  6. To make the asparagus and lemon butter, simply melt the butter in a frying pan over a medium heat, add the lemon zest and juice and gently sauté the asparagus for 2 – 3 minutes until they turn bright green and have softened a little. Season with salt and pepper.
  7. Drain the ravioli, divide evenly between the plates. Drizzle the asparagus and lemon butter over top and serve with prosciutto and Parmesan, then scatter over finely chopped chives.

David Leite’s Sweet and Spicy Roasted Nuts

Serves: 8 as a snack

My mother whipped these up as part of a long, grazing lunch of cured meats and focaccia.

In the same way we should all be making our own dips for special meals, the same is true of nuts.

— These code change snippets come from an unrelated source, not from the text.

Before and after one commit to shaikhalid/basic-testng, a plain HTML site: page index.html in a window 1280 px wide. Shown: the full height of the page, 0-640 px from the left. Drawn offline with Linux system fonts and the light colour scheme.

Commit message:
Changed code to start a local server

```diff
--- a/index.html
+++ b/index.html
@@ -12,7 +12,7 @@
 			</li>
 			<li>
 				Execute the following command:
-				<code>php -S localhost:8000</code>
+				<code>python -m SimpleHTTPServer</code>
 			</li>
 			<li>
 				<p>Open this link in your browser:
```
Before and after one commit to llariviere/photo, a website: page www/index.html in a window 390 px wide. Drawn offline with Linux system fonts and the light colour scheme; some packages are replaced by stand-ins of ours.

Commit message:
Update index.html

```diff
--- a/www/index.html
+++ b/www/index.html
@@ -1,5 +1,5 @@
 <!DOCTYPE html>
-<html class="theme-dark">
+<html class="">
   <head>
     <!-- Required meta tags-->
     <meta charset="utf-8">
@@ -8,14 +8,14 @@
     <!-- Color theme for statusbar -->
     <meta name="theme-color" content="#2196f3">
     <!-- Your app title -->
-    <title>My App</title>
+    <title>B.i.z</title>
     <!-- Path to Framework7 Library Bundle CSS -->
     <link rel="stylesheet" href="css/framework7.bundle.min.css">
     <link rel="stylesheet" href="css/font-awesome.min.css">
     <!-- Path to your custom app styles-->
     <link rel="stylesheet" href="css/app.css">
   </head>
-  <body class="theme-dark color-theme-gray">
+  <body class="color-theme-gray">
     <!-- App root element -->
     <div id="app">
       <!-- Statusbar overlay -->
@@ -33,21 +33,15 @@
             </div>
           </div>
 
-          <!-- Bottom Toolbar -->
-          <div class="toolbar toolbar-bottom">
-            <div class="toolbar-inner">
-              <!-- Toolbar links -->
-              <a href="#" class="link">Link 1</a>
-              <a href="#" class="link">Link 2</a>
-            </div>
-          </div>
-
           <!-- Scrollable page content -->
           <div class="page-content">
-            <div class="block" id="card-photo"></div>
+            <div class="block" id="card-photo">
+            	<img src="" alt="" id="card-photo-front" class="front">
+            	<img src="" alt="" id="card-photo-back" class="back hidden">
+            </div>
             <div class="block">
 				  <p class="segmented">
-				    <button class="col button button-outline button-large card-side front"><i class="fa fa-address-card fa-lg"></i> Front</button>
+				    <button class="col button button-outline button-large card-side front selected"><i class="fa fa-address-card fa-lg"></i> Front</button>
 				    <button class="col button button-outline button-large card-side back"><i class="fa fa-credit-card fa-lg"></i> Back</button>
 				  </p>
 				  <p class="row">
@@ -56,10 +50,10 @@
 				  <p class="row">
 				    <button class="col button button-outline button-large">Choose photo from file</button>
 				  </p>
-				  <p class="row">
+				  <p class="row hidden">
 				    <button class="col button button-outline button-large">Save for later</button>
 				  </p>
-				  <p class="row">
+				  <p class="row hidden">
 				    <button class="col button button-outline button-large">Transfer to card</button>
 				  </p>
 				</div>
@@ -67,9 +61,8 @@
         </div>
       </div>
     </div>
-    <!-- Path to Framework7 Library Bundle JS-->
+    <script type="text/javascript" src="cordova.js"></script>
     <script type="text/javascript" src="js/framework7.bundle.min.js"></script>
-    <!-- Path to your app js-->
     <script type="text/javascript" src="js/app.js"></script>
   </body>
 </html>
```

So here you go.

Ingredients

Cooking spray
1 egg white
3 tbsp sugar
1 tsp salt
1/2 tsp ground cumin
1 tsp dried red-pepper flakes
2 cups mixed raw nuts of your choice

Method

  1. Heat the oven to 150c. Line a lipped baking sheet with foil and coat the foil lightly with cooking spray.
  2. Whisk the egg white until very foamy. Add the sugar, salt, cumin and red-pepper flakes and whisk well. Stir in the nuts and coat completely.
  3. Spread the nuts in a single layer on the baking sheet. Bake until they’re deep golden brown about 25 – 30 minutes, stirring often.
  4. Remove the sheet from the oven and place it on a wire rack to cool. Break up any nutty clumps. (The nuts can be made a week in advance, stored in an airtight container.)

The French Laundry’s Staff Dressing

Makes: 2 cups

We have been on a salad tear the last six months.

Neil Perry’s classic palm sugar dressing with leaves and herbs is just amazing.

My mother said that this Giana De Laurentiis’ salad of leaves tossed with caramelised pancetta and fennel was the best salad she had ever had.

Though in what is certainly seeming like a never-ending crescendo, the podium needs to be cleared again.

Because this dressing is superb.

Nothing less than one would expect from Thomas Keller.

The basic ingredients don’t vary from a traditional vinaigrette, though the use of the blender and the addition of the egg yolks completely transforms what would have been a vinaigrette, into the most wonderful cream.

Just add leaves and some fragrant herbs: dill, basil, coriander, chervil, tarragon, whatever you have in the fridge.

Get excited. It’s superb.

Ingredients

1 tbsp chopped garlic
1 1/2 tsp chopped shallots
2 tbsp plus 1 tsp Dijon mustard
1/4 c balsamic vinegar
1 large egg yolk
2 c canola oil
Salt and freshly ground black pepper

Method

  1. Place the garlic, shallots, mustard and vinegar in a blender and blend until well combined. Add the egg yolk and blend again.
  2. With the machine running, slowly drizzle in the oil until the dressing is thick and emulsified. Season to taste with salt and pepper. (Can be refrigerated in a covered container for 1 week.)